Is birding getting more popular?
Usually, itís hard to find any mention of birding in the mainstream media at all. Many times Iíve done an internet search for birds on Google news and have found--well, nothing. But this last couple of weeks, birding seems to be back in the spotlight. So is this odd sport having a spike in interest, like figure skating in the 1990ís?
Item 1: The Big Year movie. Three big stars (Owen Wilson, Steve Martin and Jack Black) star in a movie about a birding competition. This is the first major birding movie ever. On the other hand. . .
Item 2: The Big Year movieís box office. Unfortunately, this movie bombed and disappeared before I could ever get to see it. It is not playing anywhere in my state of NJ. Itís not even in the arthouses of New York, which will often show the less popular movies. It is gone.
What was the reason for this box office disaster? Many sources say that it is too hard to sell a movie about competitive bird watching to the general public. Is that true?
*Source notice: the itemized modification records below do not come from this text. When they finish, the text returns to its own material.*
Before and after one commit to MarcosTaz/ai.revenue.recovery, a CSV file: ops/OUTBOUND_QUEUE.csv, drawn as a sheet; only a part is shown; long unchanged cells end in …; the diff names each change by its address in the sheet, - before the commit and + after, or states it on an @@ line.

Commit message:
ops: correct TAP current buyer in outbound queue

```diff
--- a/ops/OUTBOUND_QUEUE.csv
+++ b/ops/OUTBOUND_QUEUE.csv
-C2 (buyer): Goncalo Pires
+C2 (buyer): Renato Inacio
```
Until the DVD comes out (which should be in about a week or so, given the horrible take at the box office), I cannot say if the fault is with the theme of the movie or its execution.. The reviews were not great, although they werenít terrible, either. Many pointed out that it was more about three men with mid-life crises than about birds or birding. Would the movie had done better if men with mid-life crises were competing in something else, like collecting old gas cans or something? We may never know.
Greg Miller, who was played by Jack Black in the film (though the name was changed, I believe), wrote about his disappointment in his blog. He loved the film itself, though, as did many others who replied on his message board.
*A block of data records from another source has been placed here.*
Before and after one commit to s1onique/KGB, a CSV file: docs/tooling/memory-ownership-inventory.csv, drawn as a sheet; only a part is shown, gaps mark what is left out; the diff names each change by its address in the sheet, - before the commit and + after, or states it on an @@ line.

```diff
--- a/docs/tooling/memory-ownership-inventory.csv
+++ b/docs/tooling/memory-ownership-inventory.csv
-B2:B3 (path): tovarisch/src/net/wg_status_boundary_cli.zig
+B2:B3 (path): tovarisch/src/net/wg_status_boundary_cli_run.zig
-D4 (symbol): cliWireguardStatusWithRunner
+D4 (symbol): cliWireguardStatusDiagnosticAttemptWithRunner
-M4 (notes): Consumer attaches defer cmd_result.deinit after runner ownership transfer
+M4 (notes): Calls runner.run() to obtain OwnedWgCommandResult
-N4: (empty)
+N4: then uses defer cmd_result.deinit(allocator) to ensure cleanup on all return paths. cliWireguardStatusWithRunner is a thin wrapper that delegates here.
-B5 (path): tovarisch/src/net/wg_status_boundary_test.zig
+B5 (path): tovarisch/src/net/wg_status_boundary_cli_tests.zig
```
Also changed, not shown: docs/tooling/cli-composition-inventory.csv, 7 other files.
Will there ever be a birding movie that earns as much as Avatar or Gone With the Wind? I doubt it. Will there be one thatís a modest hit and recoups its investment? Maybe. But I think it might do better to star more ďupscaleĒ actors like Colin Firth. The upper-middle class types who fill out the ranks of birders possibly donít like slapstick comedians.
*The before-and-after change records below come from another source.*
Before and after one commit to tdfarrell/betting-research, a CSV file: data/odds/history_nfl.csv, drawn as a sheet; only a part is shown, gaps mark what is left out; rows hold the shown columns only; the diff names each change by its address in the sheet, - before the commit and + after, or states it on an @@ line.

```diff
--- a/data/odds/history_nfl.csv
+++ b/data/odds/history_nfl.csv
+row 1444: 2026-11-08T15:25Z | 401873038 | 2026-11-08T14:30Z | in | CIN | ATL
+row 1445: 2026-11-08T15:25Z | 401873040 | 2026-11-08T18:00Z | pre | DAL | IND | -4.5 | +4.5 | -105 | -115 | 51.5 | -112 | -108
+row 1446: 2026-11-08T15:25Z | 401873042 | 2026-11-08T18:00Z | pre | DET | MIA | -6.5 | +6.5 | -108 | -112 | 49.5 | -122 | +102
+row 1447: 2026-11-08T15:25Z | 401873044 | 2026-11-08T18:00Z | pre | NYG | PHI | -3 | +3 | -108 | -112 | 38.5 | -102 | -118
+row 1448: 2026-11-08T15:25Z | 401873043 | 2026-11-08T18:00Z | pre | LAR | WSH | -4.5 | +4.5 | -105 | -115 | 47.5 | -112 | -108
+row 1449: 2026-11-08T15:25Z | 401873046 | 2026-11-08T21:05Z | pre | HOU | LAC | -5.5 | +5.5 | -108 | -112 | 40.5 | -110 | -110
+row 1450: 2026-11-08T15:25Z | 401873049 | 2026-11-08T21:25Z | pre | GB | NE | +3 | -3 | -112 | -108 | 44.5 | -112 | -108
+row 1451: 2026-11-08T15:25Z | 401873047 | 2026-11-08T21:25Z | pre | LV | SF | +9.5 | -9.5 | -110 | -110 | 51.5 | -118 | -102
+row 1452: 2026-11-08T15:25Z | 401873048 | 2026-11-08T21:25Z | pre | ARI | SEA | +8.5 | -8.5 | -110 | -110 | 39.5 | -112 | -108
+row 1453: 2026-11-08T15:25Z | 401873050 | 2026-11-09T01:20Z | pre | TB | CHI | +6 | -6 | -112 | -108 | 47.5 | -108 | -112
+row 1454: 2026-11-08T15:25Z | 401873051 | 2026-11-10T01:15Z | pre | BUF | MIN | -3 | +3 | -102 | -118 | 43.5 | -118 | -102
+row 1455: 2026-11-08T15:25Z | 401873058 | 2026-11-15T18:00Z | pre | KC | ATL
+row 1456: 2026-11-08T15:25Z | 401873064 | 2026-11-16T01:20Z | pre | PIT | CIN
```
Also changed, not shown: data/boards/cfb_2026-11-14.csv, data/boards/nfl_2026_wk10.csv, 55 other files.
Item 3: A new bird photography club. My hometown of Bayonne, NJ, is better known for its weird smells than its birds. Iíve always known differently, however. Although it is an industrial city, it is surrounded by relatively clean water and salt marshes, which attract a lot of wading birds and waterfowl. Twenty years ago I tried to do a masters thesis on these birds, but it didnít go very far. Now, however, a group of citizens from Bayonne have formed a nature photography club and are conducting bird walks in one of the parks. I canít go to the walks, which must be aimed at seniors or the unemployed, but I am planning on entering the photo contest. I would offer some bird photography tips, but I donít know any yet! Maybe next time.
So is birding as a hobby on the rise or decline? Itís hard to tell. Maybe an surge in interest at the local club level doesnít translate into Hollywood success. Or maybe the failure of this movie was just an odd fluke. Whatever the reason, though, the hobby of birding will always be around.